Brazil’s Emerald Oasis
As the dry season sets in across the Pantanal, thousands of small rivers run dry, lakes drain away and seasonal lagoons evaporate, leaving a mosaic of cracked earth. That’s how the yearly story goes. But there is one lake that breaks the rules. This emerald oasis has never been known to give up its waters completely and it attracts creatures from miles around as the surrounding forest dries out. Situated in the heart of Jaguarland, when the lake is brimming with water, its banks are hard to distinguish from the surrounding wetland. Lowland tapirs bulldoze through the undergrowth and splash noisily in the water. Weighing in at up to 600 pounds, the tapir is South America’s largest mammal.
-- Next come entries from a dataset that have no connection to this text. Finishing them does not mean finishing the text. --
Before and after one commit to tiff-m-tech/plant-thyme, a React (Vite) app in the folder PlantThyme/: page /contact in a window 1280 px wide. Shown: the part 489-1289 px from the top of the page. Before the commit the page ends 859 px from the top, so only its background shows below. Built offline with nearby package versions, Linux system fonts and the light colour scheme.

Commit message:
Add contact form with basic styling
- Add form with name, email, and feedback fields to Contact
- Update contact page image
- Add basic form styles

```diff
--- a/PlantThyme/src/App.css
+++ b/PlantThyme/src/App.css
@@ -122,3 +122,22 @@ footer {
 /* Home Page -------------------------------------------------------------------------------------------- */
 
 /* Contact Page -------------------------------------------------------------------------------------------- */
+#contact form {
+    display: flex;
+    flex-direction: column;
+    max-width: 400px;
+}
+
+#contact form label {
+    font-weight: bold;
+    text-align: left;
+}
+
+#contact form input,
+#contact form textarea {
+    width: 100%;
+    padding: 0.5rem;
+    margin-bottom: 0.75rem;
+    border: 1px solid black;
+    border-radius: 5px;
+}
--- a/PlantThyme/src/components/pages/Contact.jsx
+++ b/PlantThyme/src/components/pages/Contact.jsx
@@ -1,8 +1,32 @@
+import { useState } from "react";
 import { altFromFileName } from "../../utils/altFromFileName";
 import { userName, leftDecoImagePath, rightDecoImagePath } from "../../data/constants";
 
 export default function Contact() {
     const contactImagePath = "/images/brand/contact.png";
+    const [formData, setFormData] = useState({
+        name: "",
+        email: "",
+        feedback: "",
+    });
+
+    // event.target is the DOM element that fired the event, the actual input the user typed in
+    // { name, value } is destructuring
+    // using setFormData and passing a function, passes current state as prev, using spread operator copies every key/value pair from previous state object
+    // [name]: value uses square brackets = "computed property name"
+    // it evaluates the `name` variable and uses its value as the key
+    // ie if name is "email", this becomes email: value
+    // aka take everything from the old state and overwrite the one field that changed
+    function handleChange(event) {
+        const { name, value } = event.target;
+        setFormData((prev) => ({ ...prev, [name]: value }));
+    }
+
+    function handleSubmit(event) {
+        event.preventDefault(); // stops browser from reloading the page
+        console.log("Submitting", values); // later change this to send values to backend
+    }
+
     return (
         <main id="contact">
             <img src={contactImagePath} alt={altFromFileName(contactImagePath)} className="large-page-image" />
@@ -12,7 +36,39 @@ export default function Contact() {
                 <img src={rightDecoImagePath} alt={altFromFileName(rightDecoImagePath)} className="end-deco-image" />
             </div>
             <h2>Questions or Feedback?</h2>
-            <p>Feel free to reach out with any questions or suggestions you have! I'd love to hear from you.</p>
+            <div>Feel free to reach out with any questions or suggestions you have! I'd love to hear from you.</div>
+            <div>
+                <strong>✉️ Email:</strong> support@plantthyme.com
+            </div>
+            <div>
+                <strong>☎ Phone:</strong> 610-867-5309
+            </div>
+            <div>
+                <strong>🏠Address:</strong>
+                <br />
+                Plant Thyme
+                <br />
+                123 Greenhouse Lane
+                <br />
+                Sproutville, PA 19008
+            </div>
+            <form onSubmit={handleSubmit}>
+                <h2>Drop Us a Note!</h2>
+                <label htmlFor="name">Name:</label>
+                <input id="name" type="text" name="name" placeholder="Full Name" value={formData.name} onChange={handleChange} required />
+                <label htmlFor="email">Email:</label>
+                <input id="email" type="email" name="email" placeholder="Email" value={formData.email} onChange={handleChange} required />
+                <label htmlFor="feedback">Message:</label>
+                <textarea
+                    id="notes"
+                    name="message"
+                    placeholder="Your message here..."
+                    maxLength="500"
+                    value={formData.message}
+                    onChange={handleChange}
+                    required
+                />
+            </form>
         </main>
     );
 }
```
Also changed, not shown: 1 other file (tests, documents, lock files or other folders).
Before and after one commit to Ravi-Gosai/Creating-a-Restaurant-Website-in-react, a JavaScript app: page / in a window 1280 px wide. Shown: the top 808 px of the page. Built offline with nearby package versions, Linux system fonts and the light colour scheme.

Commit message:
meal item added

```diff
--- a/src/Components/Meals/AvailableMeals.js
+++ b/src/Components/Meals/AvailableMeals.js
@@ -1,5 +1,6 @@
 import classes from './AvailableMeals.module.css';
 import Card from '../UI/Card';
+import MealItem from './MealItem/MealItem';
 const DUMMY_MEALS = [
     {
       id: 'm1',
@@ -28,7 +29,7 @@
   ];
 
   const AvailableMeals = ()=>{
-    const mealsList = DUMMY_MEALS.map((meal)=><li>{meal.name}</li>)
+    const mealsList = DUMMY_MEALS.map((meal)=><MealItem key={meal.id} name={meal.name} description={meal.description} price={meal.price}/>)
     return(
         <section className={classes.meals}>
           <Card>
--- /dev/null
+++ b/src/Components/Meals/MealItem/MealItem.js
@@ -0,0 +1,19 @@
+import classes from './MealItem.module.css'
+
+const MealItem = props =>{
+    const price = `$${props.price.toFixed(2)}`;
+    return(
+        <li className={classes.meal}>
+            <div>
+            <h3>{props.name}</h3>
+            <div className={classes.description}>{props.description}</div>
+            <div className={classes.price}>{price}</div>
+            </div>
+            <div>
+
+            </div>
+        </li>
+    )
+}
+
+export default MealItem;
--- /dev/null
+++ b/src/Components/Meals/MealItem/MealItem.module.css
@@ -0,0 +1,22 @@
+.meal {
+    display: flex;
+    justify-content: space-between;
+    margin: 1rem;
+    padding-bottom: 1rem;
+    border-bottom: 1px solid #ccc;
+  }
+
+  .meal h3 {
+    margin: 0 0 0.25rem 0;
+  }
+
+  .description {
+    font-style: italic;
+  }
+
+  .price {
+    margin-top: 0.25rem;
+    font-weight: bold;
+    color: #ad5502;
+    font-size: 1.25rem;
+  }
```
Related to both horses and rhinos, they are sometimes known as ‘living fossils’. They have waded through wetlands like these for more than 40 million years.